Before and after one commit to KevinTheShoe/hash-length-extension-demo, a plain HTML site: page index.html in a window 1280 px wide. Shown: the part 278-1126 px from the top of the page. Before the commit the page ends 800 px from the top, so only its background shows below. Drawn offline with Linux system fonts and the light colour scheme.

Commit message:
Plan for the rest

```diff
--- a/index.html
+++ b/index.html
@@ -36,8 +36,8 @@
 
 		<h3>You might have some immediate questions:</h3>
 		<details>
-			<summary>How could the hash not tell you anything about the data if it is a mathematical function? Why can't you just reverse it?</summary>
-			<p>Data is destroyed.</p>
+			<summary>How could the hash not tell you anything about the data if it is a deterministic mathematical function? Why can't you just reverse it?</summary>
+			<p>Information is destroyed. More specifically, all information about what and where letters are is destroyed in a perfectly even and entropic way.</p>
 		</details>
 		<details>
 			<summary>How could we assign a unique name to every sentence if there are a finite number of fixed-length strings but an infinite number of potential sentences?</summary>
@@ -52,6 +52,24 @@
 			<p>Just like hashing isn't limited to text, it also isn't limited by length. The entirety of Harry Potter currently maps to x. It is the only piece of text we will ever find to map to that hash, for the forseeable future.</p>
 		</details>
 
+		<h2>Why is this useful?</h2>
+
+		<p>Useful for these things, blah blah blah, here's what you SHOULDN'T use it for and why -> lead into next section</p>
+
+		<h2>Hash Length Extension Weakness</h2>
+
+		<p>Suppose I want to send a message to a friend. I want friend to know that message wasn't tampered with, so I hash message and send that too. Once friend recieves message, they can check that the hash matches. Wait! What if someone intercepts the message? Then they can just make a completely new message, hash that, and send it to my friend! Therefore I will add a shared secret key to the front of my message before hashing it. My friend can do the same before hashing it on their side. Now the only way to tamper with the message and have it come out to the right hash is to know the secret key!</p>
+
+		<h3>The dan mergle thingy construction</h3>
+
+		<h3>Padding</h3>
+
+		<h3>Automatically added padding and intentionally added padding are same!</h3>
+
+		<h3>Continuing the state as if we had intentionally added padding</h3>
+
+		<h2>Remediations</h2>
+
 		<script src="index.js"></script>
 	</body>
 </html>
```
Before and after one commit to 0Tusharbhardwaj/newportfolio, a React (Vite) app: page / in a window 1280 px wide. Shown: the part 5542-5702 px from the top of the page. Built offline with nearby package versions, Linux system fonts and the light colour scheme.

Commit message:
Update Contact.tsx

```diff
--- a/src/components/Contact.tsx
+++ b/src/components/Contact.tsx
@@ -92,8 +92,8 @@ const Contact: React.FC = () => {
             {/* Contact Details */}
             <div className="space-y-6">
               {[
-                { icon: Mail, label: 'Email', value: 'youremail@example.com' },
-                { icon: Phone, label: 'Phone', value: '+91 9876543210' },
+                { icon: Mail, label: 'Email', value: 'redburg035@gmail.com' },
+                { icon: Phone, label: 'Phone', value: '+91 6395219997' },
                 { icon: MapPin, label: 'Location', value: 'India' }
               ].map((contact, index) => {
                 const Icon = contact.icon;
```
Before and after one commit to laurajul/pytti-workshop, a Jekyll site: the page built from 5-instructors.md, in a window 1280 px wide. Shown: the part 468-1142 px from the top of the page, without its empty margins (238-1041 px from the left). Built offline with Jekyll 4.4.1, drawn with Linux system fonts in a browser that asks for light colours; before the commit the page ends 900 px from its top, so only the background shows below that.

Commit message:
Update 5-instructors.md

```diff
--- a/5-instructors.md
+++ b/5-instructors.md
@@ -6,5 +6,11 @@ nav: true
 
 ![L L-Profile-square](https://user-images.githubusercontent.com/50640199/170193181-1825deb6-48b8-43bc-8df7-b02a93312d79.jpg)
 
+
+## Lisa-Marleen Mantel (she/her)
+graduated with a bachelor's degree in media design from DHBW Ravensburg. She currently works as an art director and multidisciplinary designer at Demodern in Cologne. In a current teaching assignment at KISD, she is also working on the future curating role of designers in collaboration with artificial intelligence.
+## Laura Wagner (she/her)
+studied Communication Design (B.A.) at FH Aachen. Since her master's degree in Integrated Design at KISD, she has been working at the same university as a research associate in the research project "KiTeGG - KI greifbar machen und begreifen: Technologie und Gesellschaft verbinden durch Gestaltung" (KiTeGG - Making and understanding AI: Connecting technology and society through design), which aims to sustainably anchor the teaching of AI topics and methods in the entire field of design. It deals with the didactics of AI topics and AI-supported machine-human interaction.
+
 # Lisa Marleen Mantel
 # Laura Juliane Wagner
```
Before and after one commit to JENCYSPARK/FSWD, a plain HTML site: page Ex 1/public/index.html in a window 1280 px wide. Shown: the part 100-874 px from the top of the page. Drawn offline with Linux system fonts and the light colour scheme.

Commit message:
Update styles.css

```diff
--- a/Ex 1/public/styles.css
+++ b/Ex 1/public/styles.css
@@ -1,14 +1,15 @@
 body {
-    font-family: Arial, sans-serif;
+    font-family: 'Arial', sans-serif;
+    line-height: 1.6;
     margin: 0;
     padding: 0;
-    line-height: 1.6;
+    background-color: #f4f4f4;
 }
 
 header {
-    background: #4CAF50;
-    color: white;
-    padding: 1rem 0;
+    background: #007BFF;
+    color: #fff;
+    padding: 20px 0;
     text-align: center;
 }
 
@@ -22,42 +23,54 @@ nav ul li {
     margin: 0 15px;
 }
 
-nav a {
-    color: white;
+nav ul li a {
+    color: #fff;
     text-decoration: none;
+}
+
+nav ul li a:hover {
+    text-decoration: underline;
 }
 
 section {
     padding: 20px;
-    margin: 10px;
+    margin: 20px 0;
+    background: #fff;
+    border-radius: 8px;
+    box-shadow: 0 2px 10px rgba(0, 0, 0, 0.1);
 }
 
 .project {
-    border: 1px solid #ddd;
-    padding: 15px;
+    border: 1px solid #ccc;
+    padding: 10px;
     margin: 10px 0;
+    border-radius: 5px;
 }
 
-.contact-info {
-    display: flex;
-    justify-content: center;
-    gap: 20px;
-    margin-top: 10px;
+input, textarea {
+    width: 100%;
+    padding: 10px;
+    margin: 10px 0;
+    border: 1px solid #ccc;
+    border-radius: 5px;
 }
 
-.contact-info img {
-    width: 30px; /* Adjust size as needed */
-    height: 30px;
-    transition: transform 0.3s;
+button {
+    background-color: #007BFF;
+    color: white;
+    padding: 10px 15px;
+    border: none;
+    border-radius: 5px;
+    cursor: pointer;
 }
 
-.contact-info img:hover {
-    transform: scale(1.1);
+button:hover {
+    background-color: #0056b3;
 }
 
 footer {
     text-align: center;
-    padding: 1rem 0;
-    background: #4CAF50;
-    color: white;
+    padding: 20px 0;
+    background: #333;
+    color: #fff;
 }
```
───
» **Assignment**
Each record above needs to be reproduced exactly as written.

» **Problem solution**
Before and after one commit to KevinTheShoe/hash-length-extension-demo, a plain HTML site: page index.html in a window 1280 px wide. Shown: the part 278-1126 px from the top of the page. Before the commit the page ends 800 px from the top, so only its background shows below. Drawn offline with Linux system fonts and the light colour scheme.

Commit message:
Plan for the rest

```diff
--- a/index.html
+++ b/index.html
@@ -36,8 +36,8 @@
 
 		<h3>You might have some immediate questions:</h3>
 		<details>
-			<summary>How could the hash not tell you anything about the data if it is a mathematical function? Why can't you just reverse it?</summary>
-			<p>Data is destroyed.</p>
+			<summary>How could the hash not tell you anything about the data if it is a deterministic mathematical function? Why can't you just reverse it?</summary>
+			<p>Information is destroyed. More specifically, all information about what and where letters are is destroyed in a perfectly even and entropic way.</p>
 		</details>
 		<details>
 			<summary>How could we assign a unique name to every sentence if there are a finite number of fixed-length strings but an infinite number of potential sentences?</summary>
@@ -52,6 +52,24 @@
 			<p>Just like hashing isn't limited to text, it also isn't limited by length. The entirety of Harry Potter currently maps to x. It is the only piece of text we will ever find to map to that hash, for the forseeable future.</p>
 		</details>
 
+		<h2>Why is this useful?</h2>
+
+		<p>Useful for these things, blah blah blah, here's what you SHOULDN'T use it for and why -> lead into next section</p>
+
+		<h2>Hash Length Extension Weakness</h2>
+
+		<p>Suppose I want to send a message to a friend. I want friend to know that message wasn't tampered with, so I hash message and send that too. Once friend recieves message, they can check that the hash matches. Wait! What if someone intercepts the message? Then they can just make a completely new message, hash that, and send it to my friend! Therefore I will add a shared secret key to the front of my message before hashing it. My friend can do the same before hashing it on their side. Now the only way to tamper with the message and have it come out to the right hash is to know the secret key!</p>
+
+		<h3>The dan mergle thingy construction</h3>
+
+		<h3>Padding</h3>
+
+		<h3>Automatically added padding and intentionally added padding are same!</h3>
+
+		<h3>Continuing the state as if we had intentionally added padding</h3>
+
+		<h2>Remediations</h2>
+
 		<script src="index.js"></script>
 	</body>
 </html>
```
Before and after one commit to 0Tusharbhardwaj/newportfolio, a React (Vite) app: page / in a window 1280 px wide. Shown: the part 5542-5702 px from the top of the page. Built offline with nearby package versions, Linux system fonts and the light colour scheme.

Commit message:
Update Contact.tsx

```diff
--- a/src/components/Contact.tsx
+++ b/src/components/Contact.tsx
@@ -92,8 +92,8 @@ const Contact: React.FC = () => {
             {/* Contact Details */}
             <div className="space-y-6">
               {[
-                { icon: Mail, label: 'Email', value: 'youremail@example.com' },
-                { icon: Phone, label: 'Phone', value: '+91 9876543210' },
+                { icon: Mail, label: 'Email', value: 'redburg035@gmail.com' },
+                { icon: Phone, label: 'Phone', value: '+91 6395219997' },
                 { icon: MapPin, label: 'Location', value: 'India' }
               ].map((contact, index) => {
                 const Icon = contact.icon;
```
Before and after one commit to laurajul/pytti-workshop, a Jekyll site: the page built from 5-instructors.md, in a window 1280 px wide. Shown: the part 468-1142 px from the top of the page, without its empty margins (238-1041 px from the left). Built offline with Jekyll 4.4.1, drawn with Linux system fonts in a browser that asks for light colours; before the commit the page ends 900 px from its top, so only the background shows below that.

Commit message:
Update 5-instructors.md

```diff
--- a/5-instructors.md
+++ b/5-instructors.md
@@ -6,5 +6,11 @@ nav: true
 
 ![L L-Profile-square](https://user-images.githubusercontent.com/50640199/170193181-1825deb6-48b8-43bc-8df7-b02a93312d79.jpg)
 
+
+## Lisa-Marleen Mantel (she/her)
+graduated with a bachelor's degree in media design from DHBW Ravensburg. She currently works as an art director and multidisciplinary designer at Demodern in Cologne. In a current teaching assignment at KISD, she is also working on the future curating role of designers in collaboration with artificial intelligence.
+## Laura Wagner (she/her)
+studied Communication Design (B.A.) at FH Aachen. Since her master's degree in Integrated Design at KISD, she has been working at the same university as a research associate in the research project "KiTeGG - KI greifbar machen und begreifen: Technologie und Gesellschaft verbinden durch Gestaltung" (KiTeGG - Making and understanding AI: Connecting technology and society through design), which aims to sustainably anchor the teaching of AI topics and methods in the entire field of design. It deals with the didactics of AI topics and AI-supported machine-human interaction.
+
 # Lisa Marleen Mantel
 # Laura Juliane Wagner
```
Before and after one commit to JENCYSPARK/FSWD, a plain HTML site: page Ex 1/public/index.html in a window 1280 px wide. Shown: the part 100-874 px from the top of the page. Drawn offline with Linux system fonts and the light colour scheme.

Commit message:
Update styles.css

```diff
--- a/Ex 1/public/styles.css
+++ b/Ex 1/public/styles.css
@@ -1,14 +1,15 @@
 body {
-    font-family: Arial, sans-serif;
+    font-family: 'Arial', sans-serif;
+    line-height: 1.6;
     margin: 0;
     padding: 0;
-    line-height: 1.6;
+    background-color: #f4f4f4;
 }
 
 header {
-    background: #4CAF50;
-    color: white;
-    padding: 1rem 0;
+    background: #007BFF;
+    color: #fff;
+    padding: 20px 0;
     text-align: center;
 }
 
@@ -22,42 +23,54 @@ nav ul li {
     margin: 0 15px;
 }
 
-nav a {
-    color: white;
+nav ul li a {
+    color: #fff;
     text-decoration: none;
+}
+
+nav ul li a:hover {
+    text-decoration: underline;
 }
 
 section {
     padding: 20px;
-    margin: 10px;
+    margin: 20px 0;
+    background: #fff;
+    border-radius: 8px;
+    box-shadow: 0 2px 10px rgba(0, 0, 0, 0.1);
 }
 
 .project {
-    border: 1px solid #ddd;
-    padding: 15px;
+    border: 1px solid #ccc;
+    padding: 10px;
     margin: 10px 0;
+    border-radius: 5px;
 }
 
-.contact-info {
-    display: flex;
-    justify-content: center;
-    gap: 20px;
-    margin-top: 10px;
+input, textarea {
+    width: 100%;
+    padding: 10px;
+    margin: 10px 0;
+    border: 1px solid #ccc;
+    border-radius: 5px;
 }
 
-.contact-info img {
-    width: 30px; /* Adjust size as needed */
-    height: 30px;
-    transition: transform 0.3s;
+button {
+    background-color: #007BFF;
+    color: white;
+    padding: 10px 15px;
+    border: none;
+    border-radius: 5px;
+    cursor: pointer;
 }
 
-.contact-info img:hover {
-    transform: scale(1.1);
+button:hover {
+    background-color: #0056b3;
 }
 
 footer {
     text-align: center;
-    padding: 1rem 0;
-    background: #4CAF50;
-    color: white;
+    padding: 20px 0;
+    background: #333;
+    color: #fff;
 }
```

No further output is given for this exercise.